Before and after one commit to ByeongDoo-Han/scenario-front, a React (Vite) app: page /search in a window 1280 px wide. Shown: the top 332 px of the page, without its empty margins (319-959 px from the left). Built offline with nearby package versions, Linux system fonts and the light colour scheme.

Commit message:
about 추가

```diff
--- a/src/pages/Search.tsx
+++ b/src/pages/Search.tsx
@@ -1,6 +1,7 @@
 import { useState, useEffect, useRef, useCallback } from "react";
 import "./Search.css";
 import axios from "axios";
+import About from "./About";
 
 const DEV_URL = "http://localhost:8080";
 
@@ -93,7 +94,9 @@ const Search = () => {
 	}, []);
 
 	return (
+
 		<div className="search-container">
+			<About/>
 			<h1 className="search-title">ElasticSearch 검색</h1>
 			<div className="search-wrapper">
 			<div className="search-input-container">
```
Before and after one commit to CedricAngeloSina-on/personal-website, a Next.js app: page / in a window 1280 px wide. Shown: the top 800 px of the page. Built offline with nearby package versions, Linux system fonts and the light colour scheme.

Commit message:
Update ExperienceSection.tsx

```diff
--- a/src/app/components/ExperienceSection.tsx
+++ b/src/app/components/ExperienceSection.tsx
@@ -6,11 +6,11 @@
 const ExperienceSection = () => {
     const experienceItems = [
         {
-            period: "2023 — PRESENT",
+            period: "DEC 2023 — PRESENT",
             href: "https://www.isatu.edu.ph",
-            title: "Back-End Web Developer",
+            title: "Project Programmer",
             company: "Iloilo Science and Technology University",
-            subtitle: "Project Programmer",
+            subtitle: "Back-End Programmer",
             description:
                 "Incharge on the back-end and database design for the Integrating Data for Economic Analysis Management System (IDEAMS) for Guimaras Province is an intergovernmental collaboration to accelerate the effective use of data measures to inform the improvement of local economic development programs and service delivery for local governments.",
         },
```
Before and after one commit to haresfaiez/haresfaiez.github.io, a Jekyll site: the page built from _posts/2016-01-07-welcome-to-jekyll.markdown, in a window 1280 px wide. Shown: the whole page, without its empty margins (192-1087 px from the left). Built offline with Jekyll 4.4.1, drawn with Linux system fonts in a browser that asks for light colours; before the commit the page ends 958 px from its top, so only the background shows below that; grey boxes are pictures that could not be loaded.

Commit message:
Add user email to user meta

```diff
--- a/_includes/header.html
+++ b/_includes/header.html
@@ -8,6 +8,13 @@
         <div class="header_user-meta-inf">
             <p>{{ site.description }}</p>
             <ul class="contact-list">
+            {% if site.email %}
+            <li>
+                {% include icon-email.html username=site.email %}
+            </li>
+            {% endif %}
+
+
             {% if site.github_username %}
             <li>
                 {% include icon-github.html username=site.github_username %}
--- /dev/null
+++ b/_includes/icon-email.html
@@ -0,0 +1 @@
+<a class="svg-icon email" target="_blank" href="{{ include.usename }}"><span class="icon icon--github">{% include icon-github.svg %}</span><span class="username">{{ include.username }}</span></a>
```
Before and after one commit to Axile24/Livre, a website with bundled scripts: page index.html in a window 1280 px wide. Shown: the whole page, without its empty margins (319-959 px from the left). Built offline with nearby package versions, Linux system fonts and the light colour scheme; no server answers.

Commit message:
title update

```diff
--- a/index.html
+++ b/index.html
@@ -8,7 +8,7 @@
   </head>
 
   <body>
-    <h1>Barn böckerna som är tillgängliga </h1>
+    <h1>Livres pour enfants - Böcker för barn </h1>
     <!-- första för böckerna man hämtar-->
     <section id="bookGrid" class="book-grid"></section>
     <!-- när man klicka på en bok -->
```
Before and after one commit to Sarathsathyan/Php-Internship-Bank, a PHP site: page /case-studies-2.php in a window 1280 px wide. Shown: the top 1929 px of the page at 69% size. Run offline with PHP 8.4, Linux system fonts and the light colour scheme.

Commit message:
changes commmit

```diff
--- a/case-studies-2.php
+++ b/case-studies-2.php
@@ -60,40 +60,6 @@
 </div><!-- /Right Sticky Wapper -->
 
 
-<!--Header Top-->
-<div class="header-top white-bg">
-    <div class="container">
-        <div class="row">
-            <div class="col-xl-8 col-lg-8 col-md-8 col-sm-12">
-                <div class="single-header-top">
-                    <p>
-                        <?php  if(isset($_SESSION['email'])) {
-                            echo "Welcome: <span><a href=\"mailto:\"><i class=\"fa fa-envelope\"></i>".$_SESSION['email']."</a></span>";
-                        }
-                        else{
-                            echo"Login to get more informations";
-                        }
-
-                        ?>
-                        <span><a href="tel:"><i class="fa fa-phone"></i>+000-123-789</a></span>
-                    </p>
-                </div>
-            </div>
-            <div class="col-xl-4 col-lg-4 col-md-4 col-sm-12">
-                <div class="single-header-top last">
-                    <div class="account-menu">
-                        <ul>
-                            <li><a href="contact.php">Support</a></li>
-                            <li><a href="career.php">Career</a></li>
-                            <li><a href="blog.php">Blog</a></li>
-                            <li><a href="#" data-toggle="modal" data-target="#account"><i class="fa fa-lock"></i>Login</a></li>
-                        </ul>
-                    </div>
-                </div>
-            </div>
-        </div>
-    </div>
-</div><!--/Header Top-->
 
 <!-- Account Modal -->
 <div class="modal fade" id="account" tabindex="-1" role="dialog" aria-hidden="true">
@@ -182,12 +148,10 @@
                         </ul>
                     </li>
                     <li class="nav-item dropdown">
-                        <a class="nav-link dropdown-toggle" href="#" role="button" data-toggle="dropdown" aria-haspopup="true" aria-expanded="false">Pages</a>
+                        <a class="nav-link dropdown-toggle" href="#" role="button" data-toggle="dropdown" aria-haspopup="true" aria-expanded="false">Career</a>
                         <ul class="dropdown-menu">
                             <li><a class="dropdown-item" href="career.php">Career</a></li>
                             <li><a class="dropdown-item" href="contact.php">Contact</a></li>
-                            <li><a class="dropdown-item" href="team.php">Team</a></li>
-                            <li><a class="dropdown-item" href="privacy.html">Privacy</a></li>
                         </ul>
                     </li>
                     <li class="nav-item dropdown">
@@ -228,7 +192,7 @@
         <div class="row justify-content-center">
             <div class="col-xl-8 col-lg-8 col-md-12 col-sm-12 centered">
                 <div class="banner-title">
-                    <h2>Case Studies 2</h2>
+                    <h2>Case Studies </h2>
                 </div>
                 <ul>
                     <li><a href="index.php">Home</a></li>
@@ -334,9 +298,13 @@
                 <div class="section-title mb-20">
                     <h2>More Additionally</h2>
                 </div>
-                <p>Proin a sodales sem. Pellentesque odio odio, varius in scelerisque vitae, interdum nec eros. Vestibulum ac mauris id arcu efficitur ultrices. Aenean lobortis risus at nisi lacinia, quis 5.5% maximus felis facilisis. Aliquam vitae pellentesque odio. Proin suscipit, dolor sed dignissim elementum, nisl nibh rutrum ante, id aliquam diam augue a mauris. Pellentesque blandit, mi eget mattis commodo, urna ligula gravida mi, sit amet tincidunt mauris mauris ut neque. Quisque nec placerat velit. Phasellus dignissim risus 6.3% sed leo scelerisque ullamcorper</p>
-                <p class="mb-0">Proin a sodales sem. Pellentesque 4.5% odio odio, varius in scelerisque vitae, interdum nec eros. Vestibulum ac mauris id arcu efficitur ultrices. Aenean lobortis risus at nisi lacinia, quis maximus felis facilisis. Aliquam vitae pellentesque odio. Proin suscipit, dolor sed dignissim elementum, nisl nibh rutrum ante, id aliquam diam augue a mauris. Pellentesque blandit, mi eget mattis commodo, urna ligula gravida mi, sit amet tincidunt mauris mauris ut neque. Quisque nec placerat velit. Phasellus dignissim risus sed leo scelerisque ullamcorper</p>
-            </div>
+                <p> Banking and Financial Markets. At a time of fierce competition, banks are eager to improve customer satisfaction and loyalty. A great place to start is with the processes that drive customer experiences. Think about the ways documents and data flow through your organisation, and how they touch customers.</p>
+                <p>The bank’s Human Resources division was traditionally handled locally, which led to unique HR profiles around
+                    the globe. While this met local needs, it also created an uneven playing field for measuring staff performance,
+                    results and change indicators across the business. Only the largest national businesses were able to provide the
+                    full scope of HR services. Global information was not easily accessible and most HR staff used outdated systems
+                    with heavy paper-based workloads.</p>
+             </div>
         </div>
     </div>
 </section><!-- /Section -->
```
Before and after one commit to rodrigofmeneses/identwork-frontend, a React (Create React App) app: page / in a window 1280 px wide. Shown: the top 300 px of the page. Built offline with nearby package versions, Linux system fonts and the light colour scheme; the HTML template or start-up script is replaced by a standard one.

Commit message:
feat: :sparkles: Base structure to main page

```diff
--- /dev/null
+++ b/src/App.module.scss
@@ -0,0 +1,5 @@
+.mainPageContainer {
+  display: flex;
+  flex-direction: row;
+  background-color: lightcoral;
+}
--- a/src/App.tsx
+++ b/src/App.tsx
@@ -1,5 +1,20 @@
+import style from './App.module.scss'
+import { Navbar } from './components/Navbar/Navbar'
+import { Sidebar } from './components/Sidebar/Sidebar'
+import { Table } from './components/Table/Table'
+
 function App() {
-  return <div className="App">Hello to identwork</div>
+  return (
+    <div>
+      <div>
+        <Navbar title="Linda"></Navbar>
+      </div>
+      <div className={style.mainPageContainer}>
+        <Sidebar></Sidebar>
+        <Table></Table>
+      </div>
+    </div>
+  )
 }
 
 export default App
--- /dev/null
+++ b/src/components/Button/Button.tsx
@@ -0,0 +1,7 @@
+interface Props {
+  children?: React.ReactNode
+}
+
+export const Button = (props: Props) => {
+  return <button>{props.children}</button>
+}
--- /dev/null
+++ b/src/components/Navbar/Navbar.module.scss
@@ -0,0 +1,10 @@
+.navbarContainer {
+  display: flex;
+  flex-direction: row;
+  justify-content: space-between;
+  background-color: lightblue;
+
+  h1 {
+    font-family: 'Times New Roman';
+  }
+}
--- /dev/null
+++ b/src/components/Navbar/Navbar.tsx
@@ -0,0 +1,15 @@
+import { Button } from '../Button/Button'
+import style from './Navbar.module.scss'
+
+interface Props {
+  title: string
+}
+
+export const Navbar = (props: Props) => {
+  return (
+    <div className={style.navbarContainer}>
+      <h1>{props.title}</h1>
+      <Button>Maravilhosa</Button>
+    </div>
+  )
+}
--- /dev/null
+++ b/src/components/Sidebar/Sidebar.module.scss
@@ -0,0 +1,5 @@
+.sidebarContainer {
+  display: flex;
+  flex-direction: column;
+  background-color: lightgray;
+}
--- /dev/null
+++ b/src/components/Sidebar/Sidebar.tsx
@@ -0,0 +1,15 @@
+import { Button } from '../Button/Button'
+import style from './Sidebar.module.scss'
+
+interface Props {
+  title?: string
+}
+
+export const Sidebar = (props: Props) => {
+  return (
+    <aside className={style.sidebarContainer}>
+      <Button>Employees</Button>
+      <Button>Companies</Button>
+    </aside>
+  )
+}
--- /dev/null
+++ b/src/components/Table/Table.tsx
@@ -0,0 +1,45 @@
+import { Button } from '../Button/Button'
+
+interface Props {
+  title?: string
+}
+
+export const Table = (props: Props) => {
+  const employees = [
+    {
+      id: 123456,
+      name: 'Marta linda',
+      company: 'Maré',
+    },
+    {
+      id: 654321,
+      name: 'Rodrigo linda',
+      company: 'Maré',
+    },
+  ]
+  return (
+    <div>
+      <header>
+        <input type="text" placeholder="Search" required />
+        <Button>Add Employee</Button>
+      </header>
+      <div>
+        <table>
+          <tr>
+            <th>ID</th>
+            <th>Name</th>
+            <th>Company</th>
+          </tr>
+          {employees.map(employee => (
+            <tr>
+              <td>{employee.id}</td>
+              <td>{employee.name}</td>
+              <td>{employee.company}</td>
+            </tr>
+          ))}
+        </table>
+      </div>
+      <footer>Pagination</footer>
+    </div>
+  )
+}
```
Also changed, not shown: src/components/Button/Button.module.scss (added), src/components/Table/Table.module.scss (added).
┄┄┄┄┄┄┄┄┄┄┄┄┄┄┄┄┄┄┄┄
# EXERCISE DIRECTIONS
Give the number of lines in the material above where the word "email" appears, without any other words.

# ANSWER SECTION
7